• **WHAT TO DO**:
Among the entries below, find the lines with "components" and copy them.

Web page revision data
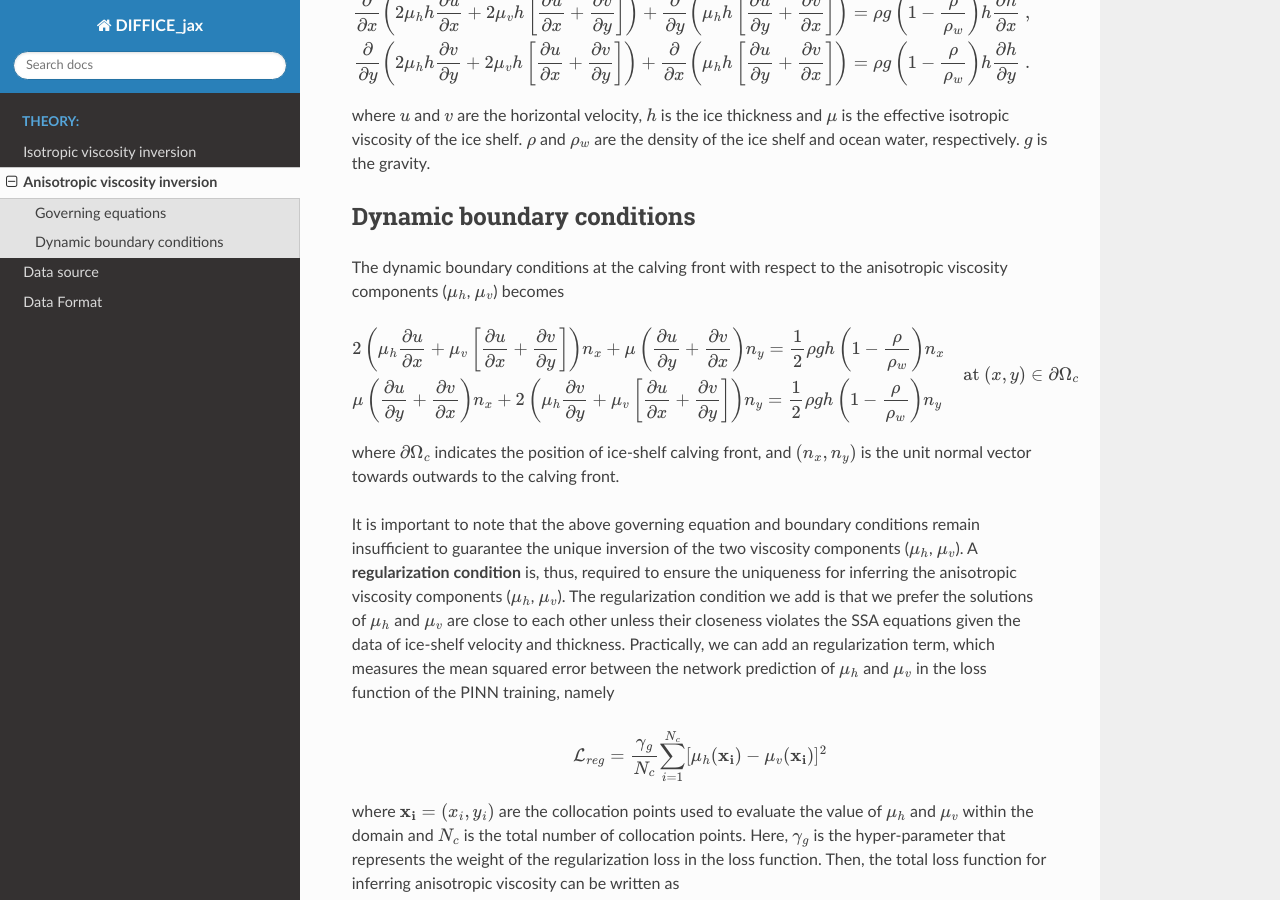
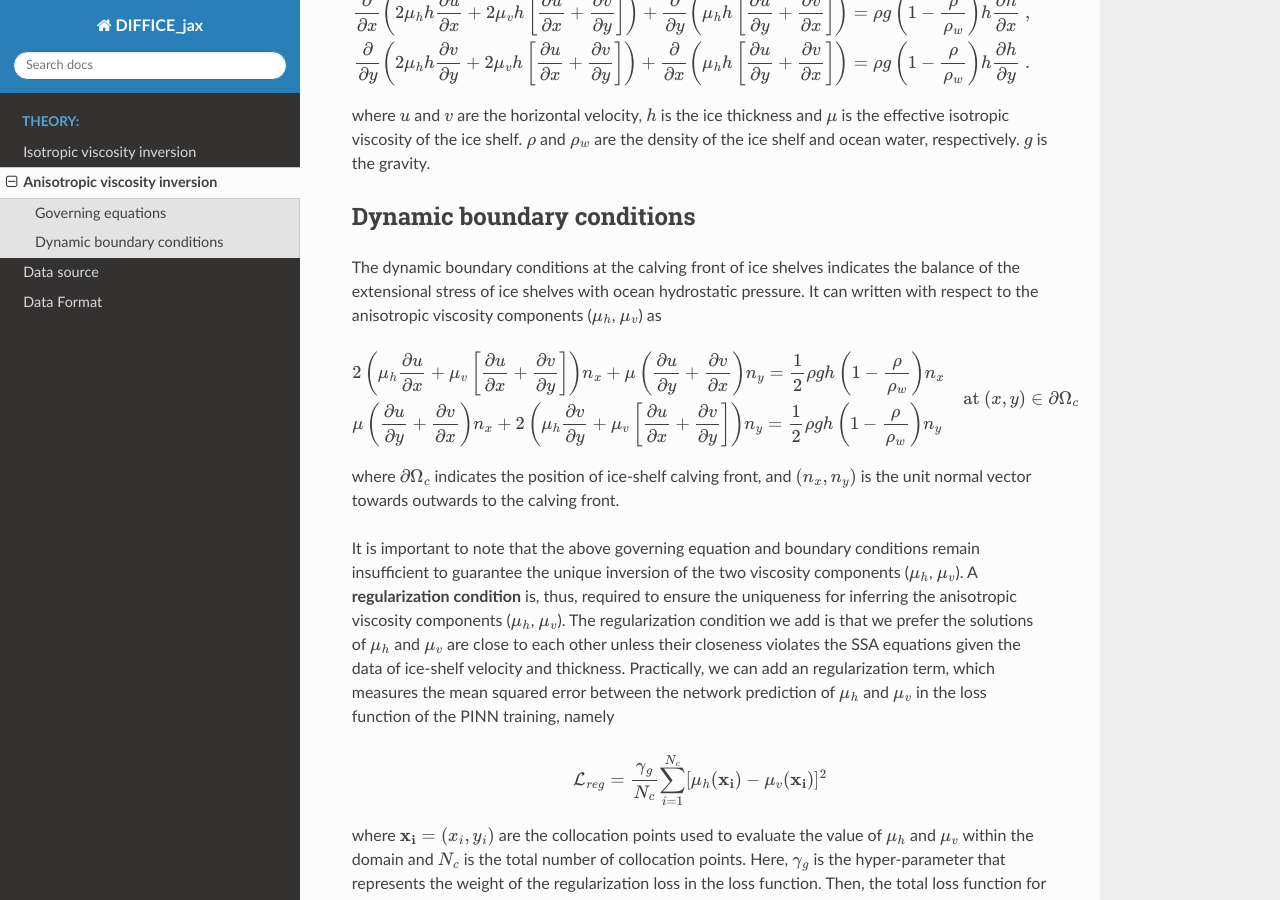
Before and after one commit to YaoGroup/DIFFICE_jax, a Sphinx documentation site: the page built from docs/source/Anisotropic.md, in a window 1280 px wide and 900 px high, scrolled down 584 px. Built offline with Sphinx 7.4.7 and the Read the Docs theme 3.1.0, drawn with Linux system fonts in a browser that asks for light colours.

Commit message:
Update Anisotropic.md

```diff
--- a/docs/source/Anisotropic.md
+++ b/docs/source/Anisotropic.md
@@ -26,7 +26,7 @@ where $u$ and $v$ are the horizontal velocity, $h$ is the ice thickness and $\mu
 
 ## Dynamic boundary conditions
 
-The dynamic boundary conditions at the calving front with respect to the anisotropic viscosity components ($\mu_h$, $\mu_v$) becomes
+The dynamic boundary conditions at the calving front of ice shelves indicates the balance of the extensional stress of ice shelves with ocean hydrostatic pressure. It can written with respect to the anisotropic viscosity components ($\mu_h$, $\mu_v$) as
 
 $$\begin{array}{l}
 \displaystyle 2\left({\mu_h}\frac{\partial u}{\partial x} + {\mu_v} \left[ \frac{\partial u}{\partial x} + \frac{\partial v}{\partial y} \right] \right) n_x
```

• **OUTPUT**:
-The dynamic boundary conditions at the calving front with respect to the anisotropic viscosity components ($\mu_h$, $\mu_v$) becomes
+The dynamic boundary conditions at the calving front of ice shelves indicates the balance of the extensional stress of ice shelves with ocean hydrostatic pressure. It can written with respect to the anisotropic viscosity components ($\mu_h$, $\mu_v$) as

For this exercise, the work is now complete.